ACTIVITY:
Whenever a line in the data below includes the string "rgba", copy it out.

DATA FOR REVIEW:
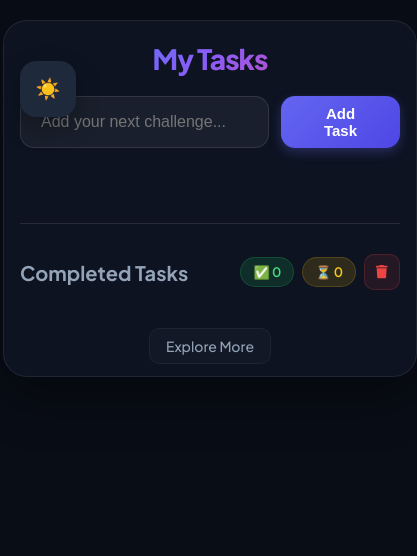
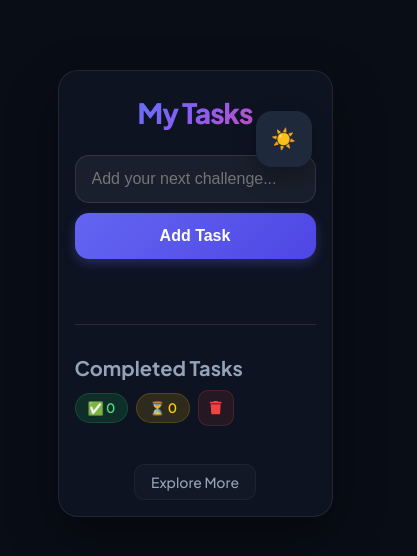
Before and after one commit to engahmedwalid99/Modern-To-Do-List, a React (Create React App) app: page / in a window 390 px wide. Shown: the top 556 px of the page, 417 px wide, since content can reach past the window. Built offline with nearby package versions, Linux system fonts and the light colour scheme.

Commit message:
Update List.css

```diff
--- a/src/List.css
+++ b/src/List.css
@@ -322,30 +322,129 @@ body.light .completed-title {
     color: #4ade80;
 }
 
+
+.theme-btn {
+    position: fixed;
+    top: 20px;
+    right: 20px;
+    bottom: auto;
+    width: 48px;
+    height: 48px;
+    border-radius: 14px;
+    border: none;
+    background: #1e293b;
+    color: #f59e0b;
+    font-size: 18px;
+    cursor: pointer;
+    box-shadow: 0 10px 25px rgba(0, 0, 0, 0.3);
+    transition: all 0.3s cubic-bezier(0.4, 0, 0.2, 1);
+    display: flex;
+    justify-content: center;
+    align-items: center;
+    z-index: 2000;
+}
+
+
+.task-name {
+    font-size: 16px;
+    font-weight: 500;
+    color: #e2e8f0;
+    flex: 1;
+    word-break: break-word;
+    text-align: right;
+}
+
+body.light .task-name {
+    color: #334155;
+}
+
+
 @media (max-width: 650px) {
+    body {
+        padding: 10px;
+        align-items: flex-start;
+    }
+
     .todo-container {
-        padding: 20px 16px;
-        margin: 0px 15px;
+        padding: 24px 16px;
+        margin: 60px auto 20px auto;
+        border-radius: 20px;
     }
 
     .title {
         font-size: 28px;
-        margin-bottom: 20px;
+        margin-bottom: 25px;
     }
 
-    .task-card {
-        padding: 12px 14px;
+
+    .input-box {
+        flex-direction: column;
         gap: 10px;
+        margin-bottom: 25px;
     }
 
-    .task-name {
-        font-size: 14px;
+    .task-input {
+        width: 100%;
+        padding: 14px 16px;
+    }
+
+    .add-btn {
+        width: 100%;
+        padding: 14px 0;
+        font-size: 16px;
+    }
+
+
+    .task-card {
+        padding: 14px;
+        flex-direction: row-reverse;
+        align-items: center;
+        gap: 12px;
+    }
+
+
+    .actions {
+        gap: 6px;
     }
 
     .actions button {
-        width: 32px;
-        height: 32px;
-        font-size: 12px;
+        width: 34px;
+        height: 34px;
+        font-size: 13px;
+    }
+
+
+    .completed-sectio-header {
+        flex-direction: column;
+        gap: 10px;
+        align-items: flex-start;
+    }
+
+
+    .completed-card {
+        flex-direction: row-reverse;
+        padding: 12px;
+    }
+
+    .completed-left {
+        flex-direction: row-reverse;
+        gap: 10px;
+        flex: 1;
+    }
+
+    .completed-info h3 {
+        font-size: 14px;
+        text-align: right;
+    }
+
+    .theme-btn {
+        top: auto;
+        bottom: 20px;
+        right: 20px;
+        width: 50px;
+        height: 50px;
+        border-radius: 50%;
+        box-shadow: 0 10px 30px rgba(0, 0, 0, 0.5);
     }
 }
 
```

RESPONSE AREA:
+    box-shadow: 0 10px 25px rgba(0, 0, 0, 0.3);
+        box-shadow: 0 10px 30px rgba(0, 0, 0, 0.5);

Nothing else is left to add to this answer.